Miles Ahead, the recent cinematic portrait of Miles Davis starring, co-produced, co-written and directed by Don Cheadle, has drawn considerable controversy within the jazz community. Some diehards, expecting a straightforward biopic, were dumbfounded when Cheadle instead created a heist movie. Set during Miles’ late-’70s hiatus from music, the trumpeter, joined by a fictional wannabe Rolling Stone reporter (Ewan McGregor), chases a stolen tape of never-before-heard sounds, all while battling memories of his lost love, Broadway dancer Frances Taylor (Emayatzy Corinealdi). So it’s no surprise that the features on the Miles Ahead Blu-ray and DVD mostly serve as a clarification of Cheadle’s vision.
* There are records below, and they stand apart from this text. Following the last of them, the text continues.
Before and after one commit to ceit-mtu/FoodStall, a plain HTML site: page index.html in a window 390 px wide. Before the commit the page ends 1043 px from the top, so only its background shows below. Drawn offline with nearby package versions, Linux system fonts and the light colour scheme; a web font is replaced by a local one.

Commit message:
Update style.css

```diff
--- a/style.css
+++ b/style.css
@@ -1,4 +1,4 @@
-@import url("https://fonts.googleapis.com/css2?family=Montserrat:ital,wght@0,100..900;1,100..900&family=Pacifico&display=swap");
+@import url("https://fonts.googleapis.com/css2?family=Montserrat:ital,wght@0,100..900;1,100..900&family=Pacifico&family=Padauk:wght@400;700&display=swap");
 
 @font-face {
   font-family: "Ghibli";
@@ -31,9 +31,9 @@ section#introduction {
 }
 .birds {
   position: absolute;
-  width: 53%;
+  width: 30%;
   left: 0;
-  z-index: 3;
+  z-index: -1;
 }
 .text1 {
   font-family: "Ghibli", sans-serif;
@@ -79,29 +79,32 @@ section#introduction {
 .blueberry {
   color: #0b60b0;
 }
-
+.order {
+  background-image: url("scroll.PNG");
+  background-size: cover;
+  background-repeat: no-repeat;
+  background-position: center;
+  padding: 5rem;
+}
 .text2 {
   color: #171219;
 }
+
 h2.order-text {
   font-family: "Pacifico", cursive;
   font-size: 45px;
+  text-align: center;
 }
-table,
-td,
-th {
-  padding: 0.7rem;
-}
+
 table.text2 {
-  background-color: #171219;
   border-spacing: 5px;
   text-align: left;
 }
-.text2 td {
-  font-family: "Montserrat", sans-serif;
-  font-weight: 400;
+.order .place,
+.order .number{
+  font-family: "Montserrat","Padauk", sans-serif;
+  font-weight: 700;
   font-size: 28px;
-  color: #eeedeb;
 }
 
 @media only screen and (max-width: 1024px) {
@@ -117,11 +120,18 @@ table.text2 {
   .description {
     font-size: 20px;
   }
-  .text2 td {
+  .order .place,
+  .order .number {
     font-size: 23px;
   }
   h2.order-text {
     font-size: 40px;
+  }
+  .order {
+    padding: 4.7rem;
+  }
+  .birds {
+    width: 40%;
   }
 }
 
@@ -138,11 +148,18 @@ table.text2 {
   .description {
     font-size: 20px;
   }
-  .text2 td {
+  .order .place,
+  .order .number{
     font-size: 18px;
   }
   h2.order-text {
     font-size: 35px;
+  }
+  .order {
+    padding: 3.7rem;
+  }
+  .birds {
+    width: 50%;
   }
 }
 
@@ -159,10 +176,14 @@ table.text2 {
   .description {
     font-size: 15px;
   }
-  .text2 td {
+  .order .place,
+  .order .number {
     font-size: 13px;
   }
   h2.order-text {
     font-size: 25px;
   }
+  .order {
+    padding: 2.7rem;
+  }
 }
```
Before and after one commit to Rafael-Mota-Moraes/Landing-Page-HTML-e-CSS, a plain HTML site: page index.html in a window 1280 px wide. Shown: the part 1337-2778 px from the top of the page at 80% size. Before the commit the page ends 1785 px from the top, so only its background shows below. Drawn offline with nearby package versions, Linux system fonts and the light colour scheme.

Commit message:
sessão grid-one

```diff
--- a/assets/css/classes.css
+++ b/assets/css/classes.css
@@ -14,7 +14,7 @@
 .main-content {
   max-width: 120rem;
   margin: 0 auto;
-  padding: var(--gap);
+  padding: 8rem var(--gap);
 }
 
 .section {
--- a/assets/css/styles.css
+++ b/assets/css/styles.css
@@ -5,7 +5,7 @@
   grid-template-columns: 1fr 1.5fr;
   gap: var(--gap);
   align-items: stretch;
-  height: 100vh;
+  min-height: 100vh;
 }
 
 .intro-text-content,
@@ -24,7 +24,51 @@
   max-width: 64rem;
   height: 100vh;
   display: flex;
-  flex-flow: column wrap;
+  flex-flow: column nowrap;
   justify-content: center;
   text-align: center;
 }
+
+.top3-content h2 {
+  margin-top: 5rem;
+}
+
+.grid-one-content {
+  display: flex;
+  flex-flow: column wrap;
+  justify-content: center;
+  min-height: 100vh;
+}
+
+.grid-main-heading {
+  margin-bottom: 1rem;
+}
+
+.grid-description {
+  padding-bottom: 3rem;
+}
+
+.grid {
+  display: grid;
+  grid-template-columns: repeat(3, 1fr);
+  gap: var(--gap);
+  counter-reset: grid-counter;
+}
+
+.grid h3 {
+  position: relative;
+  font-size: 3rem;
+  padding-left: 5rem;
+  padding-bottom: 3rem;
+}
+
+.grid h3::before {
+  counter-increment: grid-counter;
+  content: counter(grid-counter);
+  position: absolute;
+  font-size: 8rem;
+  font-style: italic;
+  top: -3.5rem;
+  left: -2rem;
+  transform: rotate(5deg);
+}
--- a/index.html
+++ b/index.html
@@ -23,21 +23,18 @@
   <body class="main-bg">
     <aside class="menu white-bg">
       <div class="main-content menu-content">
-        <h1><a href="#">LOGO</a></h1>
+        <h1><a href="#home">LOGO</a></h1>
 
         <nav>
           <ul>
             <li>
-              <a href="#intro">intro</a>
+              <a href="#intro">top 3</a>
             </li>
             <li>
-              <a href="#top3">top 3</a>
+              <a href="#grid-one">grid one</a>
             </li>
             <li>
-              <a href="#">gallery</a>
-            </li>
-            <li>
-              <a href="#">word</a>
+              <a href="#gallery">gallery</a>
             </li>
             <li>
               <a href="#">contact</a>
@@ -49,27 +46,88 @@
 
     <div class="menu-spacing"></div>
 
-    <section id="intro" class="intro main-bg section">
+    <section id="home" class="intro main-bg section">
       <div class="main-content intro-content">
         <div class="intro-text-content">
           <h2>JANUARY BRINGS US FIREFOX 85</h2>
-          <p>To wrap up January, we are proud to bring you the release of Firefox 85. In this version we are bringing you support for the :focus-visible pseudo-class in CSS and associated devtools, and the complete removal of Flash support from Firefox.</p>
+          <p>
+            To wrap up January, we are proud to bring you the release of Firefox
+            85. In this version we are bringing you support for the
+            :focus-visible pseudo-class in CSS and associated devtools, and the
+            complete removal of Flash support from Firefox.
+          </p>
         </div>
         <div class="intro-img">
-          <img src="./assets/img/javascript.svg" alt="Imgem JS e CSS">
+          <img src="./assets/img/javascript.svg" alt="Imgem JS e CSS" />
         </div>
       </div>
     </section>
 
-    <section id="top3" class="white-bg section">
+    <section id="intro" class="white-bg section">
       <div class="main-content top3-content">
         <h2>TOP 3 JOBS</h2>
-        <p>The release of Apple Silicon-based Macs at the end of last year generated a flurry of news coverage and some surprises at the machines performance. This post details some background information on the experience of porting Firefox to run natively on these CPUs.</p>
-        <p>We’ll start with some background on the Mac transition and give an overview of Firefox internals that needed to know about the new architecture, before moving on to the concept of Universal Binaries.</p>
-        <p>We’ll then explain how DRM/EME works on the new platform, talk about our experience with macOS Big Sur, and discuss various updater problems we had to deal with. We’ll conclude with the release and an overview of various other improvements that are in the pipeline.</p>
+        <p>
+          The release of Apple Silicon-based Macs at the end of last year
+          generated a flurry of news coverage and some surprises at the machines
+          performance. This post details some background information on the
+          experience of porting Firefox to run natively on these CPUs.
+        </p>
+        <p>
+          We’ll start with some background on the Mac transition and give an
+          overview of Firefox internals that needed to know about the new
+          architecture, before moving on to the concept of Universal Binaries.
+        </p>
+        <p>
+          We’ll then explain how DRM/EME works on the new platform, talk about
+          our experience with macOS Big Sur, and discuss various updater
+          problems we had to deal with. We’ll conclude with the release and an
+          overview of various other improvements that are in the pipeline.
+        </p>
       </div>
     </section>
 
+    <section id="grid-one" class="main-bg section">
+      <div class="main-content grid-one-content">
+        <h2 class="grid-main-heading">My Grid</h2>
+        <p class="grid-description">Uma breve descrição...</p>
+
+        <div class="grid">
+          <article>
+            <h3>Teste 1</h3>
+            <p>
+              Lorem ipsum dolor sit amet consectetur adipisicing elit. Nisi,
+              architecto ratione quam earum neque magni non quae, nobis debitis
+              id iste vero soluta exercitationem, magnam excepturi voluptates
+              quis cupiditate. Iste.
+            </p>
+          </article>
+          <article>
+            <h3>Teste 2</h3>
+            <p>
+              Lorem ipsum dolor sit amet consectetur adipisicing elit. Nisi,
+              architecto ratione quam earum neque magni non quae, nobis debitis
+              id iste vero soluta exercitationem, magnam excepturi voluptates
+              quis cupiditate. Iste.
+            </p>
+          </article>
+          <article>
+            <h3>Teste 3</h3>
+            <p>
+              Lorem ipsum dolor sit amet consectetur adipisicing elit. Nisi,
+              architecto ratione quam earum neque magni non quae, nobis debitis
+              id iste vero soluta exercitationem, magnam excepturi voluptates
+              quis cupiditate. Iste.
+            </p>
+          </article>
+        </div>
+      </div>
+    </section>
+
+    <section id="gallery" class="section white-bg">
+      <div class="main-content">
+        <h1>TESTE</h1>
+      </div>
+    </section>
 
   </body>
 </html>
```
In the featurette The Truth: Becoming Miles Davis, Cheadle discusses how he intended his feature directorial debut to “feel like creativity itself. … I want to do with my medium what Miles did with his.” His execution of the project is heralded by Miles’ son Erin Davis, who says Cheadle “made a movie Miles would have wanted to have been in,” and drummer/co-producer Vince Wilburn Jr., Davis’ nephew, who recalls pianist Herbie Hancock and saxophonist Wayne Shorter’s comments that Cheadle “even stands like [Miles].” The film’s musical inventions are explored by keyboardist and score composer Robert Glasper, who says that if Miles were alive today, “I have no doubt [he] would have been on To Pimp a Butterfly,” last year’s landmark hip-hop album by Kendrick Lamar. The disc also includes a Q&A session from the film’s 2016 Sundance screening, in which Cheadle discusses the difficulties of making such an ambitious film on an $8 million budget, as well as his trials in playing the trumpet, “one of the meanest instruments” in jazz, for the role.